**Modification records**
--- START ---

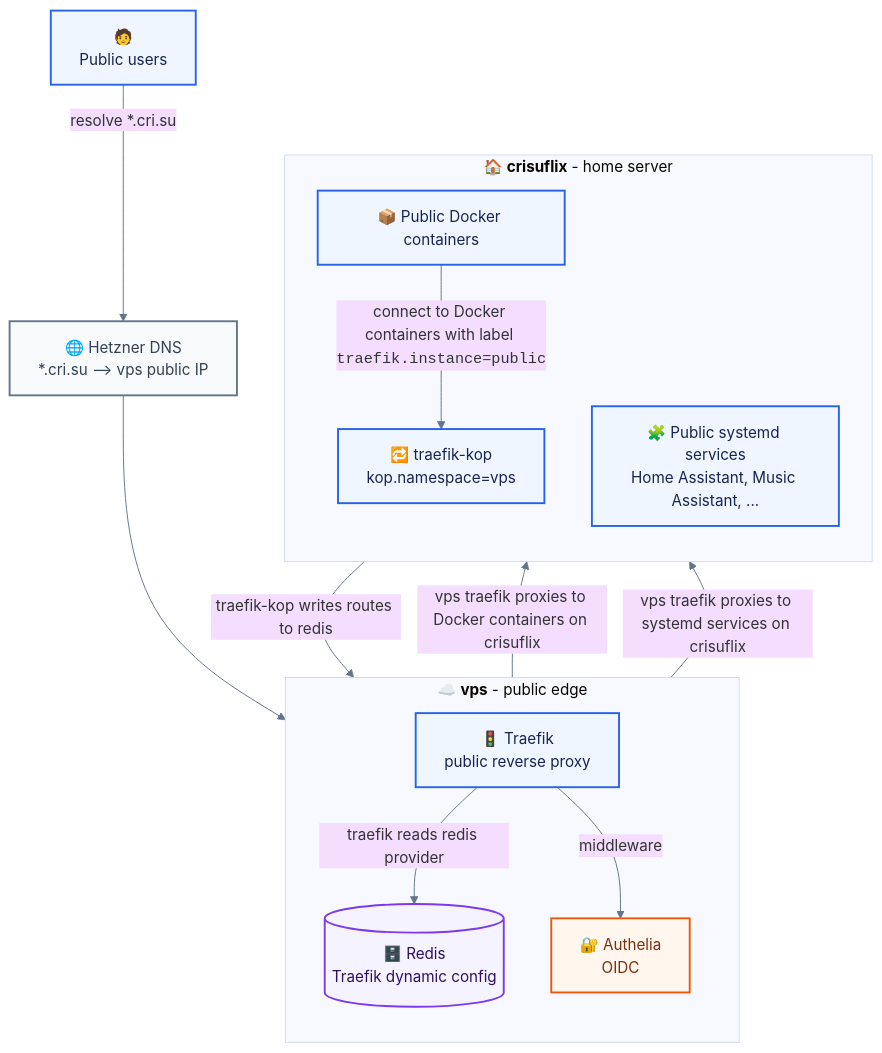
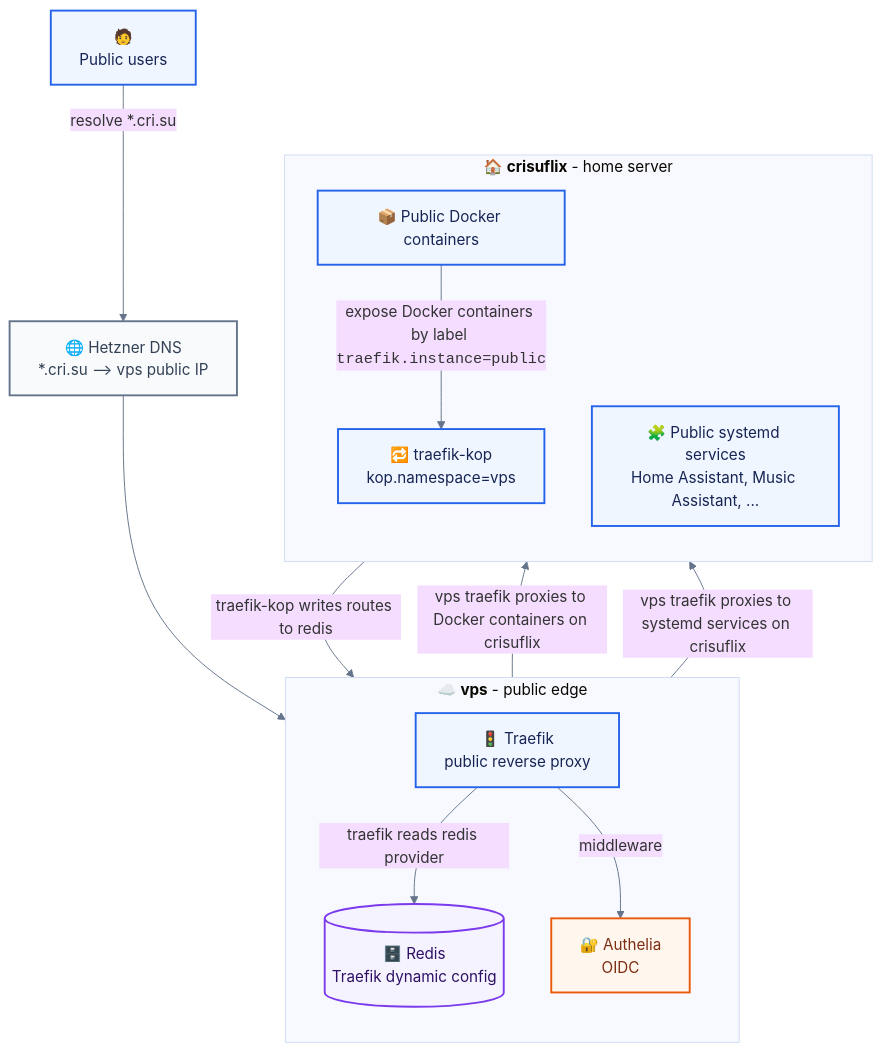
Before and after one commit to llego/nixconfig: the first of 2 diagrams in README.md, drawn with Mermaid. The commit also changed other lines of this file, not shown here.

Commit message:
mermaid tweak

````diff
--- a/README.md
+++ b/README.md
@@ -20,38 +20,38 @@
 ```mermaid
 %%{init: {"theme": "base", "themeVariables": {"fontFamily": "ui-sans-serif, system-ui, sans-serif", "primaryBorderColor": "#64748b", "lineColor": "#64748b"}}}%%
 flowchart TB
   classDef public fill:#eff6ff,stroke:#2563eb,color:#172554,stroke-width:2px
   classDef dns fill:#f8fafc,stroke:#64748b,color:#334155,stroke-width:2px
   classDef auth fill:#fff7ed,stroke:#ea580c,color:#7c2d12,stroke-width:2px
   classDef data fill:#f5f3ff,stroke:#7c3aed,color:#2e1065,stroke-width:2px
 
   subgraph PublicVPS["☁️ <strong>vps</strong> - public edge"]
     direction TB
     EdgeTraefik["🚦 Traefik <br/> public reverse proxy"]
     Authelia["🔐 Authelia<br/>OIDC"]
     Redis[("🗄️ Redis<br/>Traefik dynamic config")]
   end
 
   subgraph PublicCrisuflix["🏠 <strong>crisuflix</strong> - home server"]
     direction TB
     Kop["🔁 traefik-kop<br/>kop.namespace=vps"]
     PublicContainers["📦 Public Docker containers"]
     PublicLocalServices["🧩 Public systemd services<br/>Home Assistant, Music Assistant, ..."]
   end
 
 
   PublicUsers["🧑<br/>Public users"] -->|resolve *.cri.su| HetznerDNS["🌐 Hetzner DNS<br/>*.cri.su --> vps public IP"] --> EdgeTraefik
-  PublicContainers -->|connect to Docker containers with label <code>traefik.instance=public</code>| Kop
+  PublicContainers -->|expose Docker containers by label <code>traefik.instance=public</code>| Kop
   Kop -->|traefik-kop writes routes to redis| Redis
   EdgeTraefik -->|traefik reads redis provider| Redis
   EdgeTraefik -->|middleware| Authelia
   EdgeTraefik -->|vps traefik proxies to Docker containers on crisuflix| PublicContainers
   EdgeTraefik -->|vps traefik proxies to systemd services on crisuflix| PublicLocalServices
 
   click Kop "https://github.com/jittering/traefik-kop" "Follow link"
 
   class PublicUsers,Internet,EdgeTraefik,PublicContainers,PublicLocalServices,Kop public
   class HetznerDNS dns
   class Authelia auth
   class Redis data
 ```
````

--- END ---

**Instructions for the task**
In your copy, every entry above must match word for word, and no picture may appear.

**Answer to the exercise**
Before and after one commit to llego/nixconfig: the first of 2 diagrams in README.md, drawn with Mermaid. The commit also changed other lines of this file, not shown here.

Commit message:
mermaid tweak

````diff
--- a/README.md
+++ b/README.md
@@ -20,38 +20,38 @@
 ```mermaid
 %%{init: {"theme": "base", "themeVariables": {"fontFamily": "ui-sans-serif, system-ui, sans-serif", "primaryBorderColor": "#64748b", "lineColor": "#64748b"}}}%%
 flowchart TB
   classDef public fill:#eff6ff,stroke:#2563eb,color:#172554,stroke-width:2px
   classDef dns fill:#f8fafc,stroke:#64748b,color:#334155,stroke-width:2px
   classDef auth fill:#fff7ed,stroke:#ea580c,color:#7c2d12,stroke-width:2px
   classDef data fill:#f5f3ff,stroke:#7c3aed,color:#2e1065,stroke-width:2px
 
   subgraph PublicVPS["☁️ <strong>vps</strong> - public edge"]
     direction TB
     EdgeTraefik["🚦 Traefik <br/> public reverse proxy"]
     Authelia["🔐 Authelia<br/>OIDC"]
     Redis[("🗄️ Redis<br/>Traefik dynamic config")]
   end
 
   subgraph PublicCrisuflix["🏠 <strong>crisuflix</strong> - home server"]
     direction TB
     Kop["🔁 traefik-kop<br/>kop.namespace=vps"]
     PublicContainers["📦 Public Docker containers"]
     PublicLocalServices["🧩 Public systemd services<br/>Home Assistant, Music Assistant, ..."]
   end
 
 
   PublicUsers["🧑<br/>Public users"] -->|resolve *.cri.su| HetznerDNS["🌐 Hetzner DNS<br/>*.cri.su --> vps public IP"] --> EdgeTraefik
-  PublicContainers -->|connect to Docker containers with label <code>traefik.instance=public</code>| Kop
+  PublicContainers -->|expose Docker containers by label <code>traefik.instance=public</code>| Kop
   Kop -->|traefik-kop writes routes to redis| Redis
   EdgeTraefik -->|traefik reads redis provider| Redis
   EdgeTraefik -->|middleware| Authelia
   EdgeTraefik -->|vps traefik proxies to Docker containers on crisuflix| PublicContainers
   EdgeTraefik -->|vps traefik proxies to systemd services on crisuflix| PublicLocalServices
 
   click Kop "https://github.com/jittering/traefik-kop" "Follow link"
 
   class PublicUsers,Internet,EdgeTraefik,PublicContainers,PublicLocalServices,Kop public
   class HetznerDNS dns
   class Authelia auth
   class Redis data
 ```
````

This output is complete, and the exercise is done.